    else()
        message(FATAL_ERROR "Unsupported compiler -- xeus requires C++14 support!")
    endif()
endif()

# Target and link
# ===============

# my_kernel source files
set(MY_KERNEL_SRC
    src/custom_interpreter.cpp
    src/custom_interpreter.hpp
)

# My kernel executable
add_executable(${EXECUTABLE_NAME} src/main.cpp ${MY_KERNEL_SRC} )
target_link_libraries(${EXECUTABLE_NAME} PRIVATE ${xeus_target} Threads::Threads)

set_target_properties(${EXECUTABLE_NAME} PROPERTIES
    INSTALL_RPATH_USE_LINK_PATH TRUE
)

# Installation
# ============

# Install my_kernel
install(TARGETS ${EXECUTABLE_NAME}
        RUNTIME DESTINATION ${CMAKE_INSTALL_BINDIR})

# Configuration and data directories for jupyter and my_kernel
set(XJUPYTER_DATA_DIR "share/jupyter" CACHE STRING "Jupyter data directory")

# Install Jupyter kernelspecs
set(MY_KERNELSPEC_DIR ${CMAKE_CURRENT_SOURCE_DIR}/share/jupyter/kernels)
install(DIRECTORY ${MY_KERNELSPEC_DIR}
        DESTINATION ${XJUPYTER_DATA_DIR}
        PATTERN "*.in" EXCLUDE)

Now you should be able to install your new kernel and use it with any Jupyter client.

For the installation you first need to install dependencies, the easier way is using conda:

conda install -c conda-forge cmake jupyter xeus xtl nlohmann_json cppzmq
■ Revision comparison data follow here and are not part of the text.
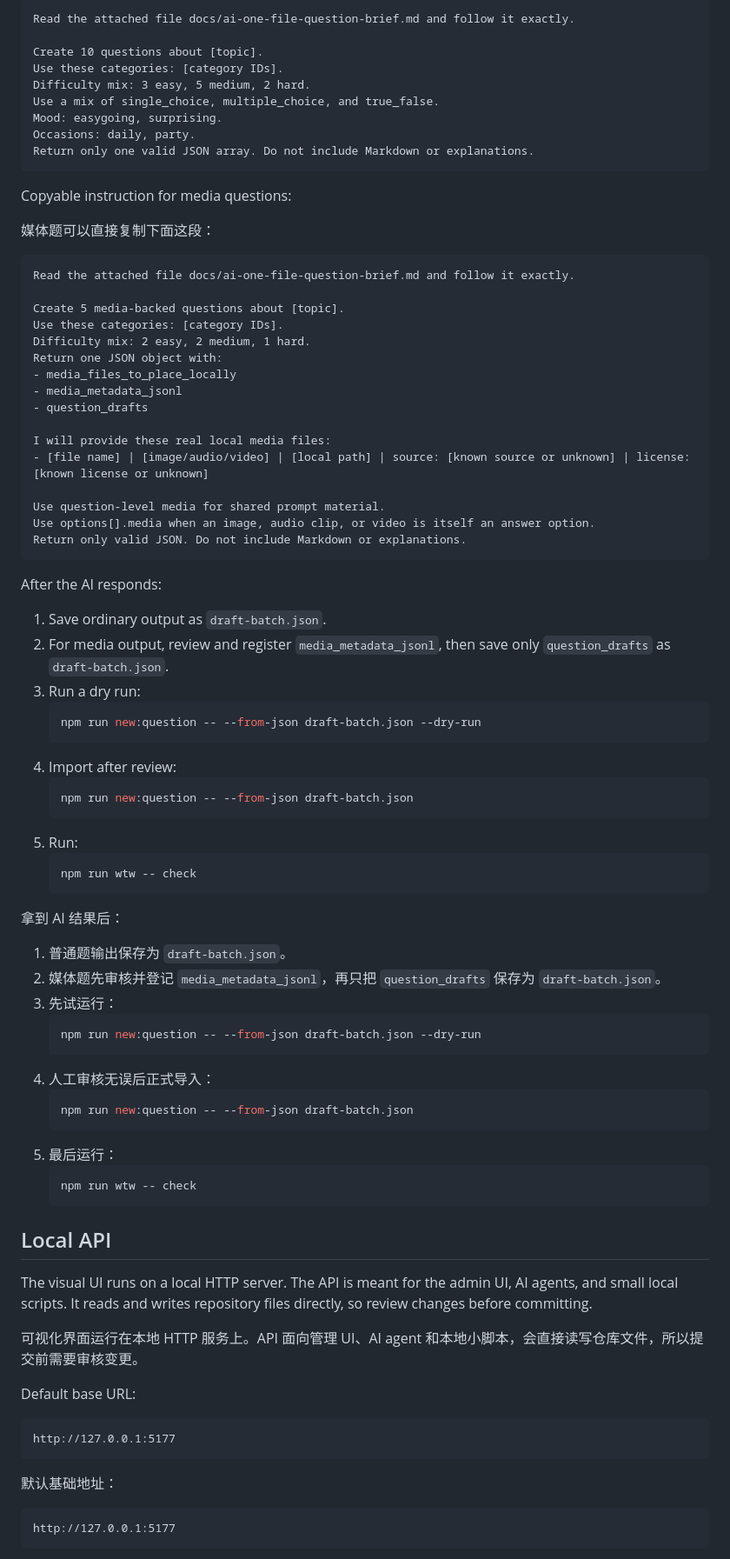
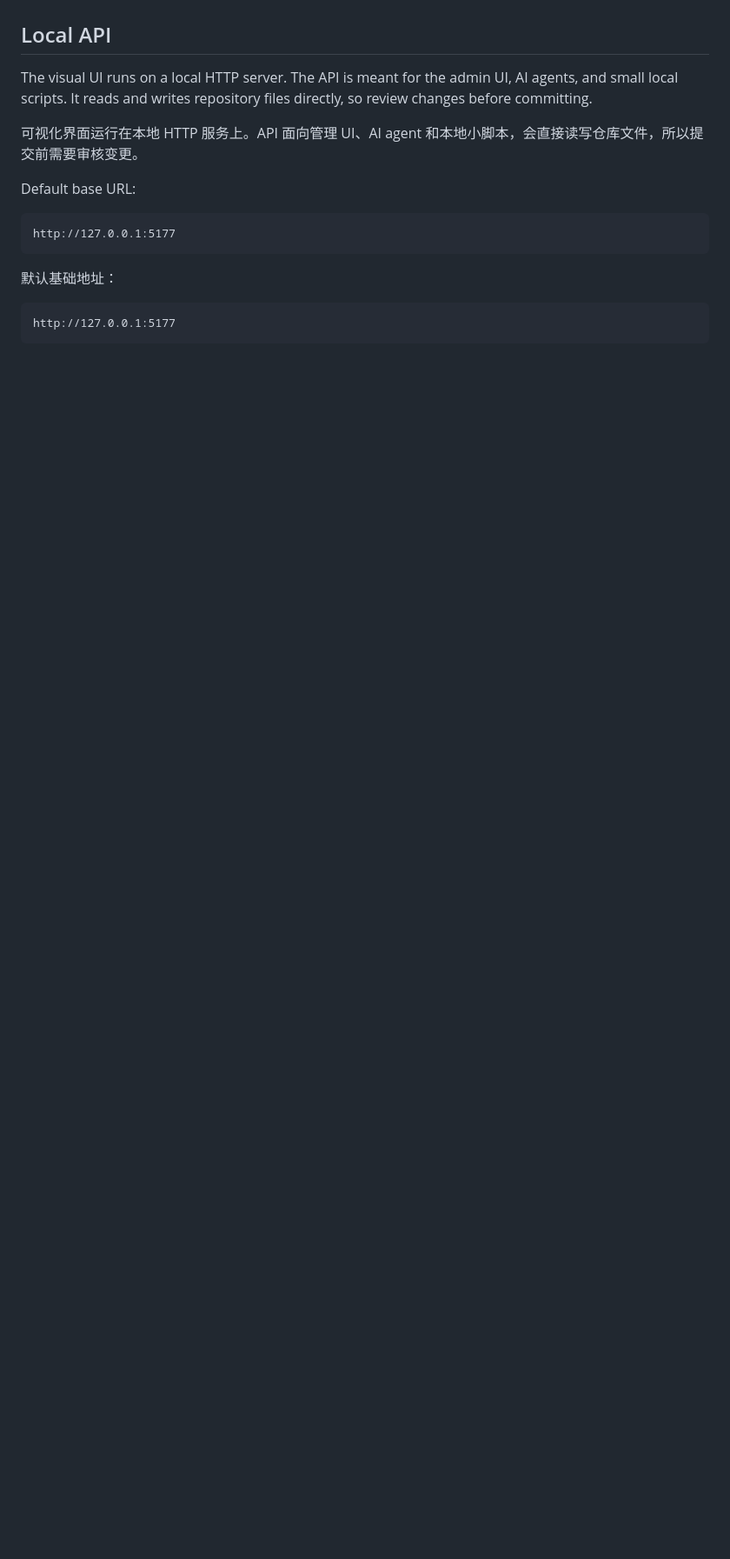
Before and after one commit to BETA-SDC/wan-tiwang, a Markdown page: README.md, the part around one of its changes. Shown at 87% size. GitHub-like rendering; blank space fills up the shorter version.

Commit message:
Streamline README AI authoring guidance

````diff
--- a/README.md
+++ b/README.md
@@ -214,72 +170,3 @@ Copyable instruction for normal questions:
-```text
-Read the attached file docs/ai-one-file-question-brief.md and follow it exactly.
-
-Create 10 questions about [topic].
-Use these categories: [category IDs].
-Difficulty mix: 3 easy, 5 medium, 2 hard.
-Use a mix of single_choice, multiple_choice, and true_false.
-Mood: easygoing, surprising.
-Occasions: daily, party.
-Return only one valid JSON array. Do not include Markdown or explanations.
-```
-
-Copyable instruction for media questions:
-
-媒体题可以直接复制下面这段：
-
-```text
-Read the attached file docs/ai-one-file-question-brief.md and follow it exactly.
-
-Create 5 media-backed questions about [topic].
-Use these categories: [category IDs].
-Difficulty mix: 2 easy, 2 medium, 1 hard.
-Return one JSON object with:
-- media_files_to_place_locally
-- media_metadata_jsonl
-- question_drafts
-
-I will provide these real local media files:
-- [file name] | [image/audio/video] | [local path] | source: [known source or unknown] | license: [known license or unknown]
-
-Use question-level media for shared prompt material.
-Use options[].media when an image, audio clip, or video is itself an answer option.
-Return only valid JSON. Do not include Markdown or explanations.
-```
-
-After the AI responds:
-
-1. Save ordinary output as `draft-batch.json`.
-2. For media output, review and register `media_metadata_jsonl`, then save only `question_drafts` as `draft-batch.json`.
-3. Run a dry run:
-   ```bash
-   npm run new:question -- --from-json draft-batch.json --dry-run
-   ```
-4. Import after review:
-   ```bash
-   npm run new:question -- --from-json draft-batch.json
-   ```
-5. Run:
-   ```bash
-   npm run wtw -- check
-   ```
-
-拿到 AI 结果后：
-
-1. 普通题输出保存为 `draft-batch.json`。
-2. 媒体题先审核并登记 `media_metadata_jsonl`，再只把 `question_drafts` 保存为 `draft-batch.json`。
-3. 先试运行：
-   ```bash
-   npm run new:question -- --from-json draft-batch.json --dry-run
-   ```
-4. 人工审核无误后正式导入：
-   ```bash
-   npm run new:question -- --from-json draft-batch.json
-   ```
-5. 最后运行：
-   ```bash
-   npm run wtw -- check
-   ```
-
 ## Local API
 
 The visual UI runs on a local HTTP server. The API is meant for the admin UI, AI agents, and small local scripts. It reads and writes repository files directly, so review changes before committing.
````
Also changed, not shown: other parts of README.md (+28 -72 lines).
Then create a build folder in the repository and build the kernel from there:

mkdir build
cd build
cmake -D CMAKE_INSTALL_PREFIX=$CONDA_PREFIX ..
make
make install

That’s it! Now if you run the Jupyter Notebook interface you should be able to create a new Notebook selecting the my_kernel kernel. Congrats!

Writing unit-tests for your kernel

For writing unit-tests for you kernel, you can use the jupyter_kernel_test Python library. It allows you to test the results of the requests you send to the kernel.